▸ Data to process:
Content starts

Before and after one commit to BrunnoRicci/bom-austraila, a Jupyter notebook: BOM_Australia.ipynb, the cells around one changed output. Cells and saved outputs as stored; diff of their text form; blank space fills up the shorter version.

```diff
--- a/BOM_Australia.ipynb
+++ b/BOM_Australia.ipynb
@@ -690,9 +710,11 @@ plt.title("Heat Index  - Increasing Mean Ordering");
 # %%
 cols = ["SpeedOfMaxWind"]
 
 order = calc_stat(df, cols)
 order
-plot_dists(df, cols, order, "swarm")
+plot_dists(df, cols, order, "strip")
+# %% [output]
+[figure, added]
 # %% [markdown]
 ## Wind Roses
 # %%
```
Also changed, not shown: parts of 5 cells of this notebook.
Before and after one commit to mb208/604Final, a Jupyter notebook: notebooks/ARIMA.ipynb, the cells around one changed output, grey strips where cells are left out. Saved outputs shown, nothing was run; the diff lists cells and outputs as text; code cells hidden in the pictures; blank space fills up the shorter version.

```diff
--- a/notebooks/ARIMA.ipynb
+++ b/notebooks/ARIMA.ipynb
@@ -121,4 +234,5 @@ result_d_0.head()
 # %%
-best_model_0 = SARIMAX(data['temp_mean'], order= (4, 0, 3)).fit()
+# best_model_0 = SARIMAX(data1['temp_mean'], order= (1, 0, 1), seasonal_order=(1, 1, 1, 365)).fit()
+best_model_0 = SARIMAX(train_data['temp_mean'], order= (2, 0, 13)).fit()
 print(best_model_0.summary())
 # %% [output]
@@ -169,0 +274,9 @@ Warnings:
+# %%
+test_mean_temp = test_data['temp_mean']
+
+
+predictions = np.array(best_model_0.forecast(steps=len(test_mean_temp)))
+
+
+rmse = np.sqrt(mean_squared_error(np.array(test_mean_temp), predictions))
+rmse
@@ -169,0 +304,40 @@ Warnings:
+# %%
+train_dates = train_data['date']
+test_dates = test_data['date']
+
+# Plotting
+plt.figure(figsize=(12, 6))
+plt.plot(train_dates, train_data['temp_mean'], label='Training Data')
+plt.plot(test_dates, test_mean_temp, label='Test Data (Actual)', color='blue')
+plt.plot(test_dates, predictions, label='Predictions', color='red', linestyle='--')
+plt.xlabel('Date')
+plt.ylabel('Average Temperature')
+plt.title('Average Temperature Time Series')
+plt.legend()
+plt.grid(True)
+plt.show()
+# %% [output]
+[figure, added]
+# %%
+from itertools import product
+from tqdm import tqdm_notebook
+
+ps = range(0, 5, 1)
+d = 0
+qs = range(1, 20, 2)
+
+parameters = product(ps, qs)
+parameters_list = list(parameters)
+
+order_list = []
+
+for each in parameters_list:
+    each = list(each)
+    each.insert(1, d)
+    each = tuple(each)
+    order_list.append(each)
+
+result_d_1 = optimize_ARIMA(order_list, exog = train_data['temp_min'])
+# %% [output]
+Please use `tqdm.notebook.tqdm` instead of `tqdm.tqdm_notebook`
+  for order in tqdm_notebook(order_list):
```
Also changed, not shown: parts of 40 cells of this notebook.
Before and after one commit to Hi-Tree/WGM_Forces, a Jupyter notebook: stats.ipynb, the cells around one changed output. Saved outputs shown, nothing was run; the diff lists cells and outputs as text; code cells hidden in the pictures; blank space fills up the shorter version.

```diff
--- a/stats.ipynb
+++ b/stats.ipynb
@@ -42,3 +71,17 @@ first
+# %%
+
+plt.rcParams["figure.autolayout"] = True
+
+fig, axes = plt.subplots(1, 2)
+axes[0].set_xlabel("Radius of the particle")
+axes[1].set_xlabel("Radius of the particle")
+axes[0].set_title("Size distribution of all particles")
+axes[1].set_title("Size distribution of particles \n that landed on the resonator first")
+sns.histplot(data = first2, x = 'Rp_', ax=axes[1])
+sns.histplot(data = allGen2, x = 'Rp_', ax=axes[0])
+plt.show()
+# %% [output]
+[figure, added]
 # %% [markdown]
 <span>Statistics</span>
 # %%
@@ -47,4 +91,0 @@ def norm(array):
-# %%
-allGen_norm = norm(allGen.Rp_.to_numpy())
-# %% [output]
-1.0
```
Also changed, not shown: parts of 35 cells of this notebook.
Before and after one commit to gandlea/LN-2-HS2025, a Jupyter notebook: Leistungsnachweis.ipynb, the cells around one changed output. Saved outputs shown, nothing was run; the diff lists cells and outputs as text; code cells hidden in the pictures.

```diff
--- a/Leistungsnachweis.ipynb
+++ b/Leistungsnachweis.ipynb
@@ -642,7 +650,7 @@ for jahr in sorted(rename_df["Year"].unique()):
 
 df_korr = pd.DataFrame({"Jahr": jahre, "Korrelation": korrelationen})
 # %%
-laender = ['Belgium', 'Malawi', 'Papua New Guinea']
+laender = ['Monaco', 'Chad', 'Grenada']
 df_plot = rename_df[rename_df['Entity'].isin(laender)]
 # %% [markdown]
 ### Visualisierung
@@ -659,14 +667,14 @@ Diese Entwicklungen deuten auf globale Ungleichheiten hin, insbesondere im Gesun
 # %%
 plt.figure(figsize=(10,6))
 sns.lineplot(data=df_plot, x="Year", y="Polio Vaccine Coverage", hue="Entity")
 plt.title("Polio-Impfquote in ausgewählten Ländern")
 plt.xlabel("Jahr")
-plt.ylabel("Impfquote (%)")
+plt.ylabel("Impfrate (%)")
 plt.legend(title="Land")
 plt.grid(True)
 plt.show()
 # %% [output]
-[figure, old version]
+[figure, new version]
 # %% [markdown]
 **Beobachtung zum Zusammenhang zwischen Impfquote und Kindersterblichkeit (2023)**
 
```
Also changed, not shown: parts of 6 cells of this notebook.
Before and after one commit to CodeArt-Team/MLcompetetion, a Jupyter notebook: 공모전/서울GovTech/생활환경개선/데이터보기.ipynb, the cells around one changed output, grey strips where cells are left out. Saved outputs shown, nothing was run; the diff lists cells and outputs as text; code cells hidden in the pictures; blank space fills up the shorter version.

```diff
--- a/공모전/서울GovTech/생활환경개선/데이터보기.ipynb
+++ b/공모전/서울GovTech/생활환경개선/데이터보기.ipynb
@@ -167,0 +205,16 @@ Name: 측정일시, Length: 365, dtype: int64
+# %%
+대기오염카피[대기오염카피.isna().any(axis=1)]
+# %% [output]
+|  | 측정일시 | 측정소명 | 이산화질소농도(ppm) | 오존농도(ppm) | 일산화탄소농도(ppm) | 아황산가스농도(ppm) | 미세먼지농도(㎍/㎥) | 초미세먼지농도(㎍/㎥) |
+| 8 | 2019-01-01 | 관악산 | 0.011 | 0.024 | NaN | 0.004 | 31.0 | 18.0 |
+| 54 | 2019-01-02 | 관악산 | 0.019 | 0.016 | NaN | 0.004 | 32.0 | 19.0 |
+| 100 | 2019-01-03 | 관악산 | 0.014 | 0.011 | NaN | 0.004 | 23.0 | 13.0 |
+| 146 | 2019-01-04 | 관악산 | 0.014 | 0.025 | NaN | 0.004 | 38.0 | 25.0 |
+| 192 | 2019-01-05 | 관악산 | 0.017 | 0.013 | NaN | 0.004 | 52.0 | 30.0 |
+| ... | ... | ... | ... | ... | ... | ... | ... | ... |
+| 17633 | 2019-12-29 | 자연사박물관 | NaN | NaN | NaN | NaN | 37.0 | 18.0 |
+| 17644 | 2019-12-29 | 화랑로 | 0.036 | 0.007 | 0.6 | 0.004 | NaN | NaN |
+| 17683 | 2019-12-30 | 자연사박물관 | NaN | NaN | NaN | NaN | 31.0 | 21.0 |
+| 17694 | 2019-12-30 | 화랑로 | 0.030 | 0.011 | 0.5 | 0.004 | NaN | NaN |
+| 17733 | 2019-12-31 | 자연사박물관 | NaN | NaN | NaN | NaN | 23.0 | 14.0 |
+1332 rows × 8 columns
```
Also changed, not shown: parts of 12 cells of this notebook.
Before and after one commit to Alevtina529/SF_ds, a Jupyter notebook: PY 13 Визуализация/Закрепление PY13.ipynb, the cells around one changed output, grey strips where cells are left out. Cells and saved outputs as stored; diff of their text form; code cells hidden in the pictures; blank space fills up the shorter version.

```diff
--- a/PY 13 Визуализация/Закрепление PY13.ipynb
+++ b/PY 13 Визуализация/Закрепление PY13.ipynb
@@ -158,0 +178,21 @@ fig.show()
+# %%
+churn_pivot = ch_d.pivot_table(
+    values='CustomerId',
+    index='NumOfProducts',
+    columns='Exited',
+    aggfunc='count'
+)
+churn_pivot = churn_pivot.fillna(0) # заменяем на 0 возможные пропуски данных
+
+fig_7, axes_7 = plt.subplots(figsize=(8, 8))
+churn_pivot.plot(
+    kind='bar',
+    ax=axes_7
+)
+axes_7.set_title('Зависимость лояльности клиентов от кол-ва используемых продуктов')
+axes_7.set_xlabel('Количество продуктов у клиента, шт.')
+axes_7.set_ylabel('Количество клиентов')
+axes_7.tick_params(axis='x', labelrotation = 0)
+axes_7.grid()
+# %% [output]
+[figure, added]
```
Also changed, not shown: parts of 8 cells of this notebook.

Content ends

▸ Goal of the exercise:
Which lines in the data above hold the string "distribution"? Show each one.

▸ Final answer:
+axes[0].set_title("Size distribution of all particles")
+axes[1].set_title("Size distribution of particles \n that landed on the resonator first")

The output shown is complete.